[vi]Khalil, Lydia. “Leader of the 1920 Revolution Brigades Killed by al-Qaeda.” Jamestown Foundation, 10 April 2007. Web. 10 Aug. 2015.; Ali, Abdallah Suleiman. “ISIS prefers allegiance, not allies, in Iraq.” Al Monitor, 17 June 2014. Web. 10 Aug 2015.

[vii]Angell, Ami & Gunaratna, Rohan. “Terrorist Rehabilitation: The U.S. Experience in Iraq.” CRC Press: 2012.; Ali, Abdallah Suleiman. “ISIS prefers allegiance, not allies, in Iraq.” Al Monitor, 17 June 2014. Web. 10 Aug. 2015.

[viii]Angell, Ami & Gunaratna, Rohan. “Terrorist Rehabilitation: The U.S. Experience in Iraq.” CRC Press: 2012.

[ix]Tomkins, Richard. "Ba'athist comeback feared; Insurgent former Saddam loyalists seen causing violence." LexisNexis Academic, The Washington Times, 4 June 2009.

https://www.washingtontimes.com/news/2009/jun/04/baathist-comeback-feared/

[x]Berwani, Hawar. “25 Iraq’s Hamas Fighters join National Reconciliation Project in Diyala.” Iraqi News, 8 Sept. 2011. Web. 10 Aug 2015.;“Government tries to Disarm Diyala Sons of Iraq.” Musings on Iraq, 7 June 2010. Web. 10 Aug 2015.; Ali, Abdallah Suleiman. “ISIS prefers allegiance, not allies, in Iraq.” Al Monitor, 17 June 2014. Web. 10 Aug.; “Powerful Iraqi Party Claims U.S. Killed Innocent Man.” McClatchy DC, 25 Oct. 2008. Web. 10 Aug 2015.

[xi]“Kurdistan Region-Iraq News in brief.” Ekurd Daily, 30 June 2006. Web.  10 Aug. 2015.; “Resurgent Insurgency.” Assyrian International News Agency, 3 March 2014. Web. 10 Aug. 2015.; Knights, Michael. “ISIL’s Stand in the Ramadi-Falluja Corridor.” Combating Terrorism Center at West Point, 29 May 2014. Web. 10 Aug. 2015.

 

Organizational Structure

Leadership, Name Changes, Size Estimates, Resources, Geographic Locations

    Leadership
  • Leadership
  • Harith Dhahir Khamis al-Dari (unknown-March 27, 2007

Leadership

This section describes various leaders, their deputies, and other importnant officials in the militant orgnizaiton. 

Very little is known about the leadership of Hamas Iraq, and it is unclear who is currently in charge of the group.
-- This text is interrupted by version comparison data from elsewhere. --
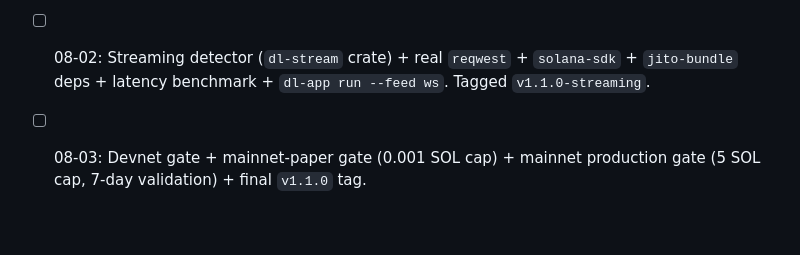
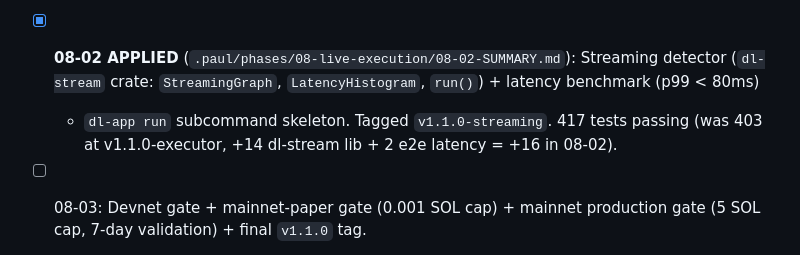
Before and after one commit to Deadmafiya/Damascus_Laundry, a Markdown page: .paul/ROADMAP.md, the part around the change. Drawn GitHub-style; blank space fills up the shorter version.

```diff
--- a/.paul/ROADMAP.md
+++ b/.paul/ROADMAP.md
@@ -224,9 +224,13 @@ config-driven params, multi-pool/multi-DEX scale-up. (Ships v1.0.)
   that the conservative bound was a no-op). Tagged
   `v1.1.0-executor`. 403 tests passing (was 360 at v1.0.0, +43
   in 08-01).
-- [ ] 08-02: Streaming detector (`dl-stream` crate) + real
-  `reqwest` + `solana-sdk` + `jito-bundle` deps + latency
-  benchmark + `dl-app run --feed ws`. Tagged `v1.1.0-streaming`.
+- [x] **08-02 APPLIED** (`.paul/phases/08-live-execution/08-02-SUMMARY.md`):
+  Streaming detector (`dl-stream` crate: `StreamingGraph`,
+  `LatencyHistogram`, `run()`) + latency benchmark (p99 < 80ms)
+  + `dl-app run` subcommand skeleton. Tagged
+  `v1.1.0-streaming`. 417 tests passing (was 403 at
+  v1.1.0-executor, +14 dl-stream lib + 2 e2e latency = +16
+  in 08-02).
 - [ ] 08-03: Devnet gate + mainnet-paper gate (0.001 SOL cap) +
   mainnet production gate (5 SOL cap, 7-day validation) + final
   `v1.1.0` tag.
```
Also changed, not shown: .paul/STATE.md (+7 -7 lines).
More information is available on the leadership of the 1920s RB, the group from which Hamas Iraq broke off in March 2007.

Harith Dhahir Khamis al-Dari (unknown-March 27, 2007

Dari was the leader of the 1920s Revolution Brigades before he was assassinated by Al Qaeda in Iraq (AQI) operatives on March 27, 2007.  After his death, Hamas Iraq split from the 1920s RB to form an independent group.[i]



[i]Khalil, Lydia. “Leader of the 1920 Revolution Brigades Killed by al-Qaeda.” Jamestown Foundation, 10 April 2007. Web. 10 Aug. 2015.

 

    Name Changes
  • Name Changes
  • Size Estimates
  • Resources
  • Geographic Locations

Name Changes

There are no recorded name changes for this group.

Size Estimates

There are no documented estimates of the size of Hamas Iraq.

Resources

Hamas Iraq possibly received support through the PCIR. Though Iran offered one or more of the PCIR’s constituent groups money and weapons, the insurgents supposedly rejected this support.[i]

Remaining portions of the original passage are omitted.